Eleven people, believed to include police officers, are under investigation over their handling of allegations against Lord Janner.
The peer, who died in December, was accused of sex offences against boys, over a 20-year period from the 1960s.
The IPCC said it had served "criminal and gross misconduct notices on 11 individuals" as part of its inquiry into Leicestershire Police.
Lord Janner's family have always denied the allegations.
The IPCC (Independent Police Complaints Commission) will examine how the force dealt with allegations of sexual abuse by the late peer and other people which were made in 1991, 2001 and 2006.
It said it had decided not to name any of those under investigation to ensure the ongoing criminal investigation is not compromised.
In January this year, criminal proceedings against Lord Janner, who was a Leicester MP, came to an end following his death.
Leicestershire Police had referred itself to the IPCC over its handling of the allegations in September 2014.
An independent inquiry by Sir Richard Henriques found police and prosecutors missed opportunities to charge Lord Janner in 1991, 2002 and 2007.
The inquiry found the 1991 decision not to charge him was "wrong" as there was enough evidence against him to provide "a realistic prospect of conviction" for indecent assault and one other serious sexual offence.

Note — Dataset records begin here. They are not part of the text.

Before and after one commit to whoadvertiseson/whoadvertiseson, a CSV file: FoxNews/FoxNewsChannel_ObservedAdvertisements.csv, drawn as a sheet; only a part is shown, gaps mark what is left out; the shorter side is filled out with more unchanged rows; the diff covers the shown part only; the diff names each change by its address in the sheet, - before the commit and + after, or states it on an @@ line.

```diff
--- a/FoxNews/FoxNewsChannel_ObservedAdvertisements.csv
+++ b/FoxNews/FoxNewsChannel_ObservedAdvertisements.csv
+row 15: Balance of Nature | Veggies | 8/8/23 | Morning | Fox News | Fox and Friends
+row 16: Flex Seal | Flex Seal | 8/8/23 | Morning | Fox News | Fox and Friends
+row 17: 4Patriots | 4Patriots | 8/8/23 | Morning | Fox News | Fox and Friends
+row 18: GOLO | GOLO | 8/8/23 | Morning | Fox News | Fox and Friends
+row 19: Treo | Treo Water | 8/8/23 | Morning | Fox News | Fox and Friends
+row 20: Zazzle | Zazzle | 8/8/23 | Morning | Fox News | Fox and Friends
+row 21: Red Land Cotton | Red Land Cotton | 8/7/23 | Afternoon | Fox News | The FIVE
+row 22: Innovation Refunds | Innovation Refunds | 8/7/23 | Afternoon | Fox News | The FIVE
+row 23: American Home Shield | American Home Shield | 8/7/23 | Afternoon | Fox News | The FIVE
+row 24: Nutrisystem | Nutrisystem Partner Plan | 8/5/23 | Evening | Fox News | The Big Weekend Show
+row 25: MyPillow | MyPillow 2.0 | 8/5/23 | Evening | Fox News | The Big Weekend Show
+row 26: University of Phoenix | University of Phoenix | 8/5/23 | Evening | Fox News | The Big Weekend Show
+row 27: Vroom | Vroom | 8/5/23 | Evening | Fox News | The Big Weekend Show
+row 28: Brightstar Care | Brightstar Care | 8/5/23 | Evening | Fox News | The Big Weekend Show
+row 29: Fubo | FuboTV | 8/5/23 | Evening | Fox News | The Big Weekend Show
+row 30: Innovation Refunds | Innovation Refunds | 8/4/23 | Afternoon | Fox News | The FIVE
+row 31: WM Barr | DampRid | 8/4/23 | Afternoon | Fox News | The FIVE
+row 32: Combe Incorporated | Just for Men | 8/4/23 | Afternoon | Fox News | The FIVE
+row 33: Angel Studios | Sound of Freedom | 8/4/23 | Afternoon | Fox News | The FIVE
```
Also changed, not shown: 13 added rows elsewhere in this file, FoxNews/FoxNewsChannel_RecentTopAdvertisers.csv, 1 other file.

In 2002, allegations against Lord Janner were not supplied by the police to the Crown Prosecution Service, and as a result no prosecution was possible, the inquiry said.
In 2007 Lord Janner should have been arrested and his home searched, because there was "sufficient evidence to prosecute" for indecent assault and one other serious sexual offence, the inquiry also concluded.
The Goddard Inquiry into Child Sexual Abuse is conducting its own investigation into allegations of abuse involving Lord Janner, and the "institutional responses to those allegations."
A preliminary hearing is due to take place on Tuesday.
Leicestershire Police said in a statement it was aware of the investigation's progress but it would be "inappropriate" to comment at this stage.